Guru is a story of faith and devotion, it’s a story of betrayal and pain. This is how journalist Ishleen Kaur describes the BBC World Service Radio and BBC Sounds investigating allegations of sexual and emotional abuse at Sivananda Yoga, often described as one of the world's “most respected” Yoga organisations. It’s a story that Ishleen, who helped write and produce it, says “broke her heart”.
The reason why the investigation was such a personal journey for Ishleen is that she had been associated with Sivananda for six years and referred to it as her second home. It was more than a yoga school for her, it was a way of life.
However, the seemingly unconditional love she felt towards the organisation shattered when she learnt from a in December 2019 about the sinister underbelly it bore.
Speaking to Newslaundry, Ishleen said, “Sivananda was my second home and its people my family. Imagine finding out that a family member was abusing one of your siblings, it was that wounding for me personally. When I finally decided to pursue the story, I knew this would be the end of my relationship with Sivananda and I think it has been more poignant than I had ever imagined. I have grieved the loss of something that I held very close to my heart. It's been difficult but I know it was the right thing to do.”
Over 15 months, Ishleen contacted 14 victims who confided in her their stories of cruelty, coercion, rape, and even the sexual assault of a child. They also claimed the organisation failed to respond adequately to the allegations.
The first of the three-part series, titled Guru: Living a Lie, focuses on the harrowing journey of Julie Salter, who accused the late founder of the organisation, Swami Vishnudevananda, of systematically grooming and sexually abusing her.
The episode carefully explores the tragic and complex internal war that Julie went through, not only as a young disciple and victim but also now as a survivor. When she had joined, Julie truly believed only death would separate her from the organisation she loved.
But after years of abuse, whenever she found herself wanting to leave, she said, Swami Vishnudevananda would fall ill and she would convince herself to wait until he got better. In the last few months of Swami Vishnudevananda’s life she recalled thinking, “I wanted him to die. I wanted him to die for my sake. I couldn’t take it anymore.”
When she did leave the organization after 21 years in 1999, six years after the Swami’s death, she barely made it out alive. She suffered from several ailments, including depression, insomnia, and extreme exhaustion.
In 2019, Julie wrote the Facebook post which would prompt Ishleen to investigate the yoga organisation in the hope that by speaking out she could save others from suffering in the way she did. And it did just that, because the abuse at Sivananda did not end with Vishnudevananda.
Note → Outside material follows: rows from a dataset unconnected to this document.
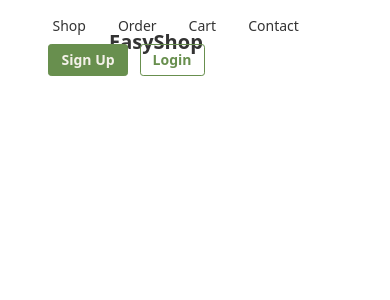
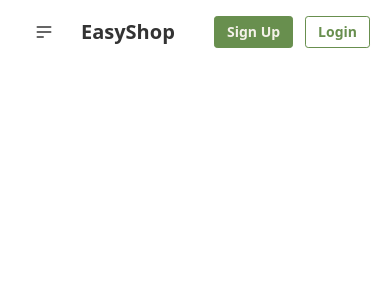
Before and after one commit to wildanfadh/EasyShop, a React (Vite) app: page /auth in a window 390 px wide. Shown: the top 300 px of the page. Built offline with nearby package versions, Linux system fonts and the light colour scheme.

Commit message:
update responsive layout

```diff
--- a/src/layouts/auth/index.tsx
+++ b/src/layouts/auth/index.tsx
@@ -4,11 +4,62 @@ import { NavLink, Outlet } from "react-router-dom";
 export const AuthLayout = () => {
   return (
     <div>
-      <div className="navbar bg-base-100 px-24">
-        <div className="flex-1">
+      <div className="navbar bg-base-100 px-5 lg:px-24">
+        <div className="navbar-start">
+          <div className="dropdown">
+            <label tabIndex={0} className="btn btn-ghost btn-circle lg:hidden">
+              <svg
+                xmlns="http://www.w3.org/2000/svg"
+                className="h-5 w-5"
+                fill="none"
+                viewBox="0 0 24 24"
+                stroke="currentColor"
+              >
+                <path
+                  strokeLinecap="round"
+                  strokeLinejoin="round"
+                  strokeWidth="2"
+                  d="M4 6h16M4 12h16M4 18h7"
+                />
+              </svg>
+            </label>
+            <ul
+              tabIndex={0}
+              className="menu menu-compact dropdown-content mt-3 p-2 shadow bg-base-100 rounded-box w-52"
+            >
+              <li>
+                <a>Shop</a>
+              </li>
+              <li>
+                <a>Order</a>
+              </li>
+              <li>
+                <a>Cart</a>
+              </li>
+              <li>
+                <a>Contact</a>
+              </li>
+            </ul>
+          </div>
           <a className="btn btn-sm btn-ghost normal-case text-xl">EasyShop</a>
         </div>
-        <div className="navbar-end">
+        <div className="navbar-end lg:hidden">
+          <div className="flex-row space-x-3">
+            <NavLink
+              to="/auth/register"
+              className="btn btn-sm btn-secondary text-neutral"
+            >
+              Sign Up
+            </NavLink>
+            <NavLink
+              to="/auth/login"
+              className="btn btn-sm btn-outline btn-secondary"
+            >
+              Login
+            </NavLink>
+          </div>
+        </div>
+        <div className="navbar-end hidden lg:flex">
           <div className="flex-row space-x-3">
             <ul className="menu menu-horizontal menu-compact p-0">
               <li>
```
Now that the documentary is out, Ishleen hoped Sivananda’s caretakers would listen to those who have suffered at the organisation and have an open conversation with the rest of the community about how to resolve this crisis.
“But there’s still something that troubles me,” Ishleen added. “During our investigation, the women who came forward were all westerners. That doesn’t mean Indian women haven’t been affected as well. The thing is, it’s harder for Indian women, there is a cultural barrier that we come up against, the patriarchal grip on society is still very tight. My hope is that after listening to our series, any women who haven’t been heard will at least know that they are not alone.”
The second and third episodes, titled Guru: A Dark Legacy and Who Knew What and When, focus on the abuse that followed the founder's death in 1993.
Talking about how it felt investigating an organisation she was so closely connected to, Ishleen said, “Because I’ve been a part of this community, I could understand how hard it was for each one of them to detail their accounts of being sexually and emotionally abused. Some pre-interviews and interviews were tough, some cathartic, and all of them were helpful in a different way.”
She’s content though that she could carry out a fair investigation and ask hard questions with some sense of sensitivity. “Personally, it's made me a better person,” she added.
In view of the allegations brought out by the documentary, Ishleen said, Sivananda Yoga has commissioned an independent investigation and reviewed and implemented safeguarding policies and training in the organisation.